● PROBLEM STATEMENT
Could you count the lines in the data that contain "Elixir"? Reply with the number only.
RECORDED DATA section start
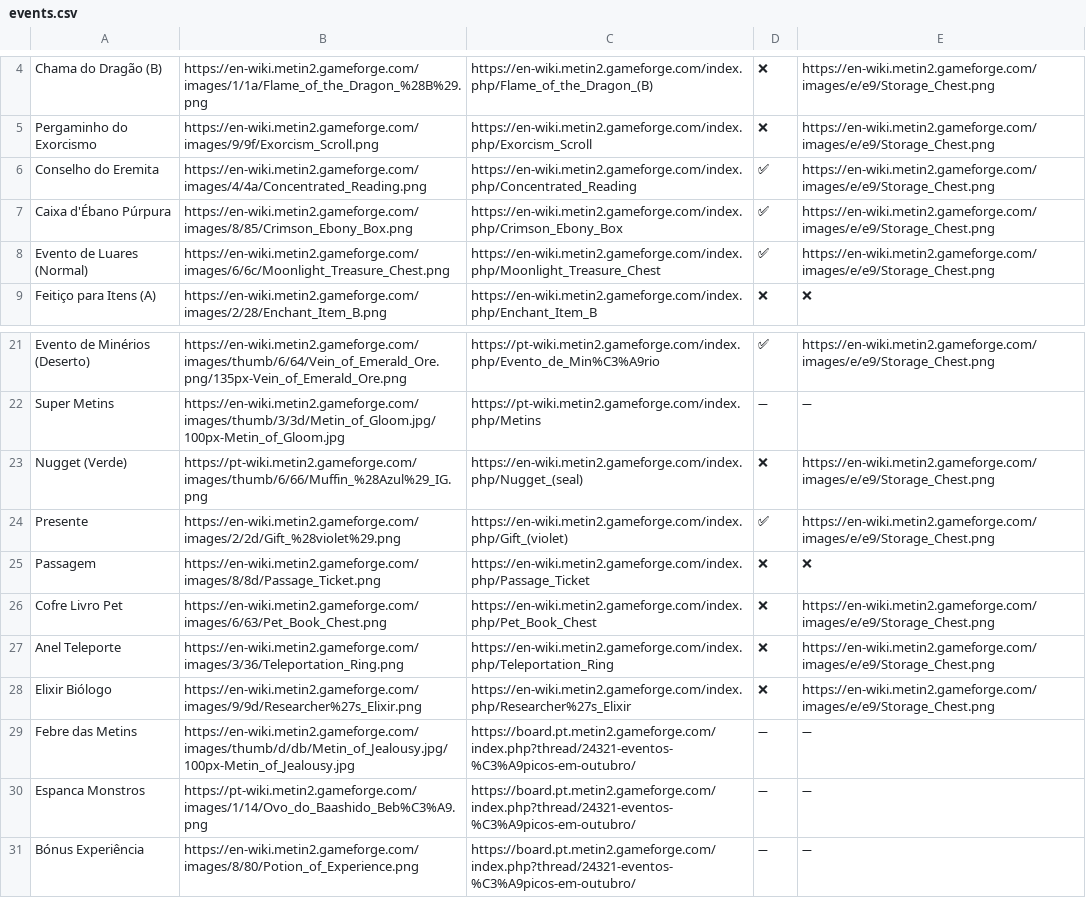
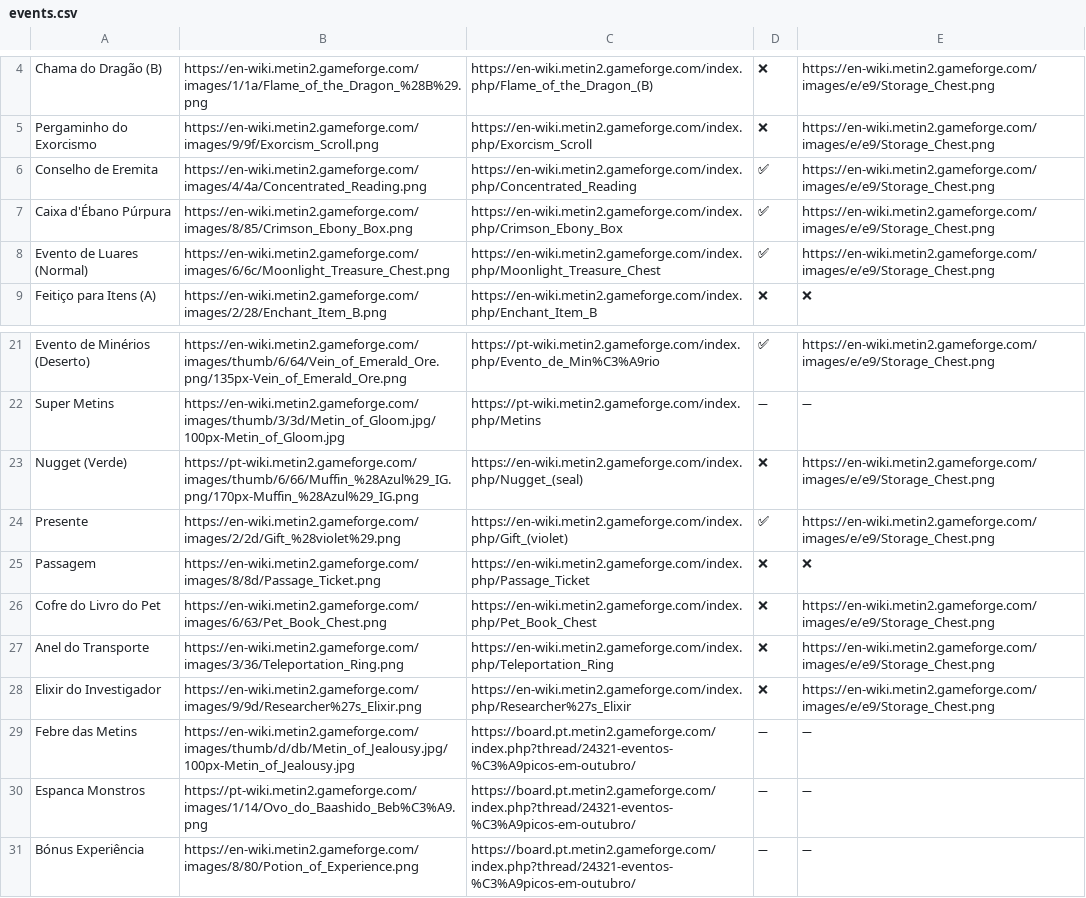
Before and after one commit to marcekbck/tigertuga, a CSV file: events.csv, drawn as a sheet; only a part is shown, gaps mark what is left out.

Commit message:
Fixed events database issue

```diff
--- a/events.csv
+++ b/events.csv
@@ -5,3 +5,3 @@ Chama do Dragão (B),https://en-wiki.metin2.gameforge.com/images/1/1a/Flame_of_t
 Pergaminho do Exorcismo,https://en-wiki.metin2.gameforge.com/images/9/9f/Exorcism_Scroll.png,https://en-wiki.metin2.gameforge.com/index.php/Exorcism_Scroll,❌,https://en-wiki.metin2.gameforge.com/images/e/e9/Storage_Chest.png
-Conselho do Eremita,https://en-wiki.metin2.gameforge.com/images/4/4a/Concentrated_Reading.png,https://en-wiki.metin2.gameforge.com/index.php/Concentrated_Reading,✅,https://en-wiki.metin2.gameforge.com/images/e/e9/Storage_Chest.png
+Conselho de Eremita,https://en-wiki.metin2.gameforge.com/images/4/4a/Concentrated_Reading.png,https://en-wiki.metin2.gameforge.com/index.php/Concentrated_Reading,✅,https://en-wiki.metin2.gameforge.com/images/e/e9/Storage_Chest.png
 Caixa d'Ébano Púrpura,https://en-wiki.metin2.gameforge.com/images/8/85/Crimson_Ebony_Box.png,https://en-wiki.metin2.gameforge.com/index.php/Crimson_Ebony_Box,✅,https://en-wiki.metin2.gameforge.com/images/e/e9/Storage_Chest.png
@@ -22,8 +22,8 @@ Evento de Minérios (Deserto),https://en-wiki.metin2.gameforge.com/images/thumb/
 Super Metins,https://en-wiki.metin2.gameforge.com/images/thumb/3/3d/Metin_of_Gloom.jpg/100px-Metin_of_Gloom.jpg,https://pt-wiki.metin2.gameforge.com/index.php/Metins,➖,➖
-Nugget (Verde),https://pt-wiki.metin2.gameforge.com/images/thumb/6/66/Muffin_%28Azul%29_IG.png,https://en-wiki.metin2.gameforge.com/index.php/Nugget_(seal),❌,https://en-wiki.metin2.gameforge.com/images/e/e9/Storage_Chest.png
+Nugget (Verde),https://pt-wiki.metin2.gameforge.com/images/thumb/6/66/Muffin_%28Azul%29_IG.png/170px-Muffin_%28Azul%29_IG.png,https://en-wiki.metin2.gameforge.com/index.php/Nugget_(seal),❌,https://en-wiki.metin2.gameforge.com/images/e/e9/Storage_Chest.png
 Presente,https://en-wiki.metin2.gameforge.com/images/2/2d/Gift_%28violet%29.png,https://en-wiki.metin2.gameforge.com/index.php/Gift_(violet),✅,https://en-wiki.metin2.gameforge.com/images/e/e9/Storage_Chest.png
 Passagem,https://en-wiki.metin2.gameforge.com/images/8/8d/Passage_Ticket.png,https://en-wiki.metin2.gameforge.com/index.php/Passage_Ticket,❌,❌
-Cofre Livro Pet,https://en-wiki.metin2.gameforge.com/images/6/63/Pet_Book_Chest.png,https://en-wiki.metin2.gameforge.com/index.php/Pet_Book_Chest,❌,https://en-wiki.metin2.gameforge.com/images/e/e9/Storage_Chest.png
-Anel Teleporte,https://en-wiki.metin2.gameforge.com/images/3/36/Teleportation_Ring.png,https://en-wiki.metin2.gameforge.com/index.php/Teleportation_Ring,❌,https://en-wiki.metin2.gameforge.com/images/e/e9/Storage_Chest.png
-Elixir Biólogo,https://en-wiki.metin2.gameforge.com/images/9/9d/Researcher%27s_Elixir.png,https://en-wiki.metin2.gameforge.com/index.php/Researcher%27s_Elixir,❌,https://en-wiki.metin2.gameforge.com/images/e/e9/Storage_Chest.png
+Cofre do Livro do Pet,https://en-wiki.metin2.gameforge.com/images/6/63/Pet_Book_Chest.png,https://en-wiki.metin2.gameforge.com/index.php/Pet_Book_Chest,❌,https://en-wiki.metin2.gameforge.com/images/e/e9/Storage_Chest.png
+Anel do Transporte,https://en-wiki.metin2.gameforge.com/images/3/36/Teleportation_Ring.png,https://en-wiki.metin2.gameforge.com/index.php/Teleportation_Ring,❌,https://en-wiki.metin2.gameforge.com/images/e/e9/Storage_Chest.png
+Elixir do Investigador,https://en-wiki.metin2.gameforge.com/images/9/9d/Researcher%27s_Elixir.png,https://en-wiki.metin2.gameforge.com/index.php/Researcher%27s_Elixir,❌,https://en-wiki.metin2.gameforge.com/images/e/e9/Storage_Chest.png
 Febre das Metins,https://en-wiki.metin2.gameforge.com/images/thumb/d/db/Metin_of_Jealousy.jpg/100px-Metin_of_Jealousy.jpg,https://board.pt.metin2.gameforge.com/index.php?thread/24321-eventos-%C3%A9picos-em-outubro/,➖,➖
```
Also changed, not shown: 1 other file.
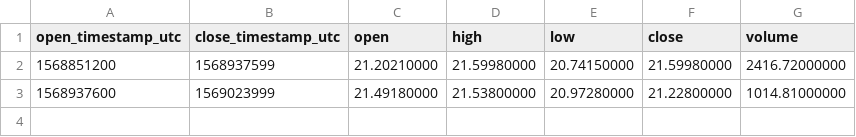
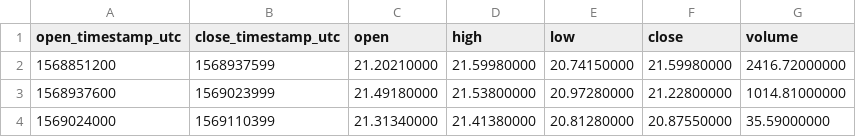
Before and after one commit to cryptobigbro/binance-BNBBUSD, a CSV file: binance-BNBBUSD-1d.csv, drawn as a sheet.

```diff
--- a/binance-BNBBUSD-1d.csv
+++ b/binance-BNBBUSD-1d.csv
@@ -3 +3,2 @@ open_timestamp_utc,close_timestamp_utc,open,high,low,close,volume
 1568937600,1569023999,21.49180000,21.53800000,20.97280000,21.22800000,1014.81000000
+1569024000,1569110399,21.31340000,21.41380000,20.81280000,20.87550000,35.59000000
```
Also changed, not shown: binance-BNBBUSD-1h.csv, 1 other file.
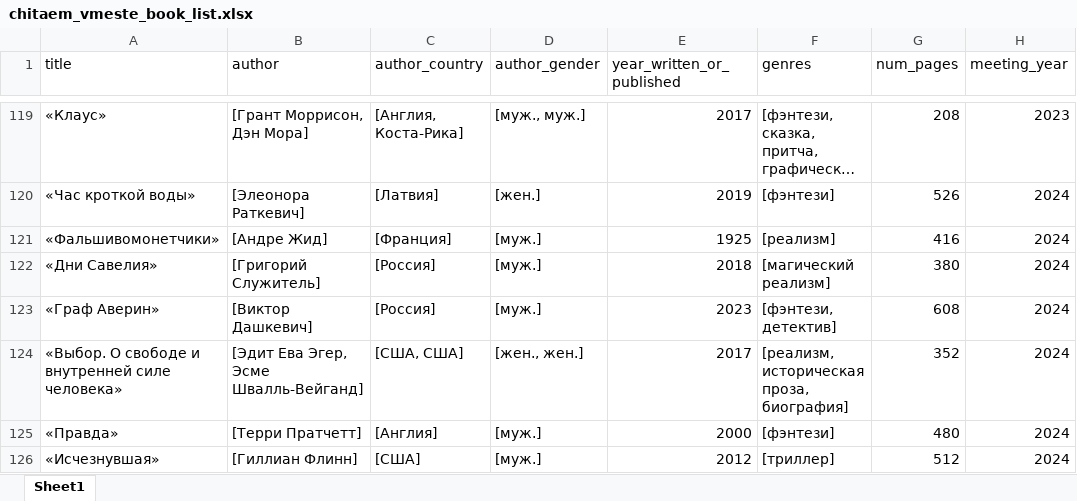
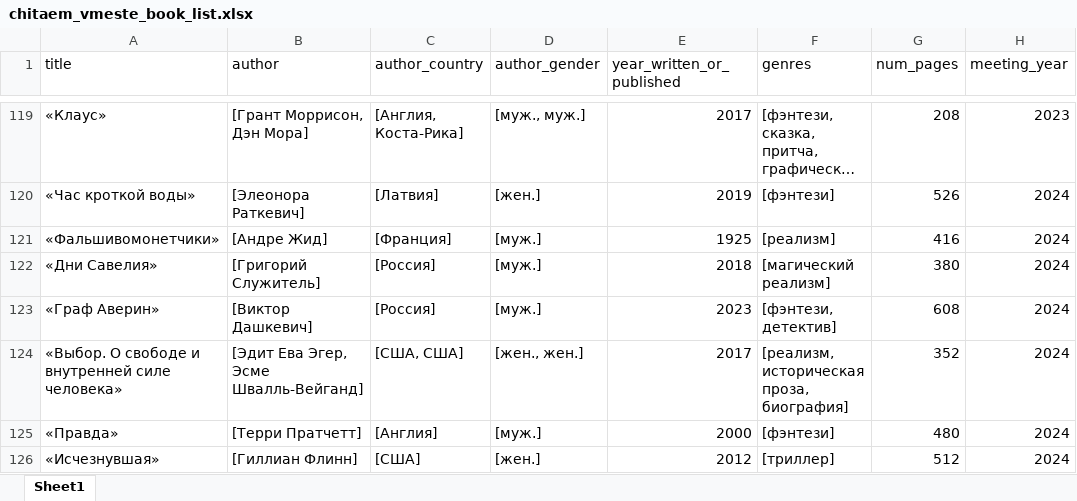
Before and after one commit to zloy-zhake/book-club-viz, an Excel workbook: chitaem_vmeste_files/chitaem_vmeste_book_list.xlsx, sheet Sheet1, drawn as a sheet; only a part is shown, gaps mark what is left out; long unchanged cells end in …; values as stored, in another font and other column widths than the file's, no borders; the diff names each change by its address in the sheet, - before the commit and + after, or states it on an @@ line.

Commit message:
Читаем вместе: исправил пол Гиллиан Флинн

```diff
--- a/chitaem_vmeste_files/chitaem_vmeste_book_list.xlsx (sheet Sheet1)
+++ b/chitaem_vmeste_files/chitaem_vmeste_book_list.xlsx (sheet Sheet1)
-D126 (author_gender): [муж.]
+D126 (author_gender): [жен.]
```
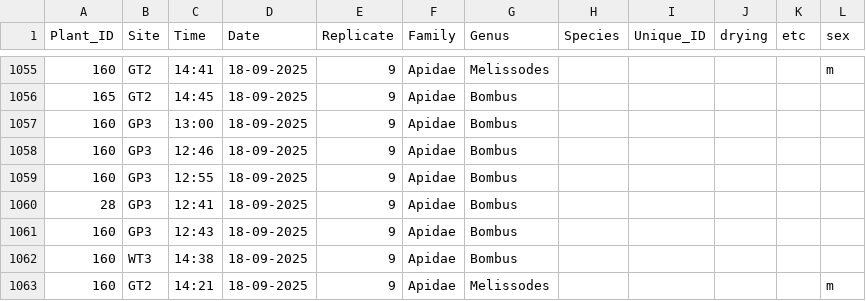
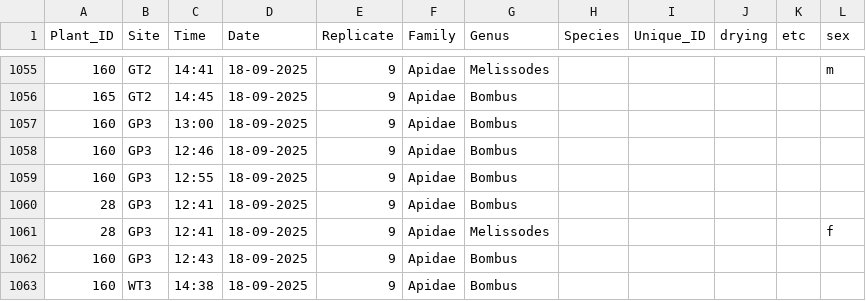
Before and after one commit to Audrey-netizen/turbpe, a CSV file: spreadsheets/bee_captures.csv, drawn as a sheet; only a part is shown, gaps mark what is left out; the shorter side is filled out with more unchanged rows.

Commit message:
noticed two bees with the same flower, site, time, and date but in two different species and no numbers in the etc. column (no 1,2,...) talking about these two: 28,GP3,12:41,18-09-2025,9,Apidae,Bombus,,,,, 28,GP3,12:41,18-09-2025,9,Apidae,Melissodes,,,,,f

```diff
--- a/spreadsheets/bee_captures.csv
+++ b/spreadsheets/bee_captures.csv
@@ -1060,2 +1060,3 @@ Plant_ID,Site,Time,Date,Replicate,Family,Genus,Species,Unique_ID,drying,etc,sex
 28,GP3,12:41,18-09-2025,9,Apidae,Bombus,,,,,
+28,GP3,12:41,18-09-2025,9,Apidae,Melissodes,,,,,f
 160,GP3,12:43,18-09-2025,9,Apidae,Bombus,,,,,
```
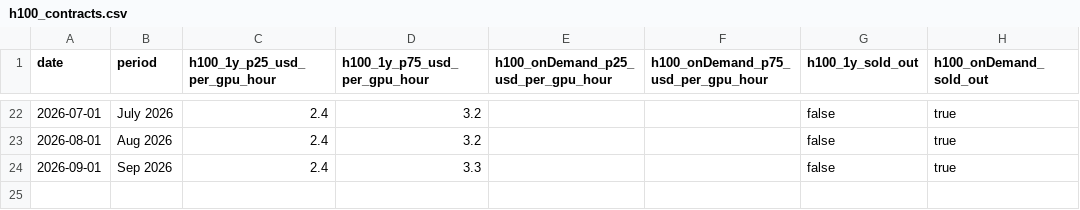
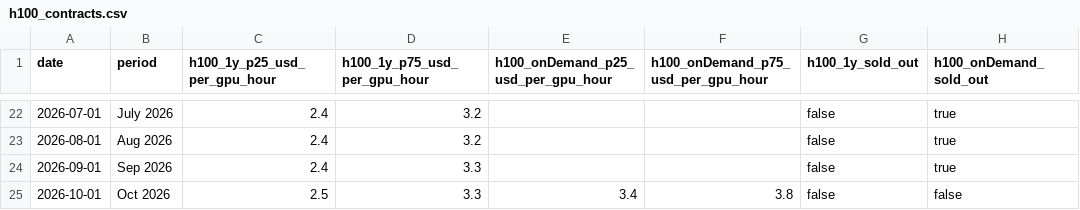
Before and after one commit to KL-SP01/compute, a CSV file: h100_contracts.csv, drawn as a sheet; only a part is shown, gaps mark what is left out.

```diff
--- a/h100_contracts.csv
+++ b/h100_contracts.csv
@@ -24 +24,2 @@ date,period,h100_1y_p25_usd_per_gpu_hour,h100_1y_p75_usd_per_gpu_hour,h100_onDem
 2026-09-01,Sep 2026,2.4,3.3,,,false,true
+2026-10-01,Oct 2026,2.5,3.3,3.4,3.8,false,false
```
Also changed, not shown: gpu_index.csv, 11 other files.
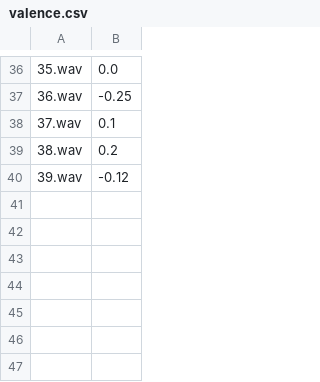
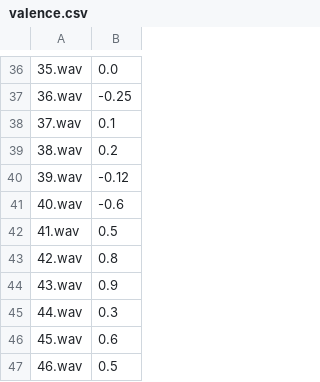
Before and after one commit to tyiannak/pyAudioAnalysis, a CSV file: data/speechEmotion/valence.csv, drawn as a sheet; only a part is shown, gaps mark what is left out.

Commit message:
changes in speech emotion dataset

```diff
--- a/data/speechEmotion/valence.csv
+++ b/data/speechEmotion/valence.csv
@@ -40 +40,8 @@
 39.wav,-0.12
+40.wav,-0.6
+41.wav,0.5
+42.wav,0.8
+43.wav,0.9
+44.wav,0.3
+45.wav,0.6
+46.wav,0.5
```
Also changed, not shown: data/speechEmotion/arousal.csv, 13 other files.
RECORDED DATA section end
● YOUR RESPONSE
2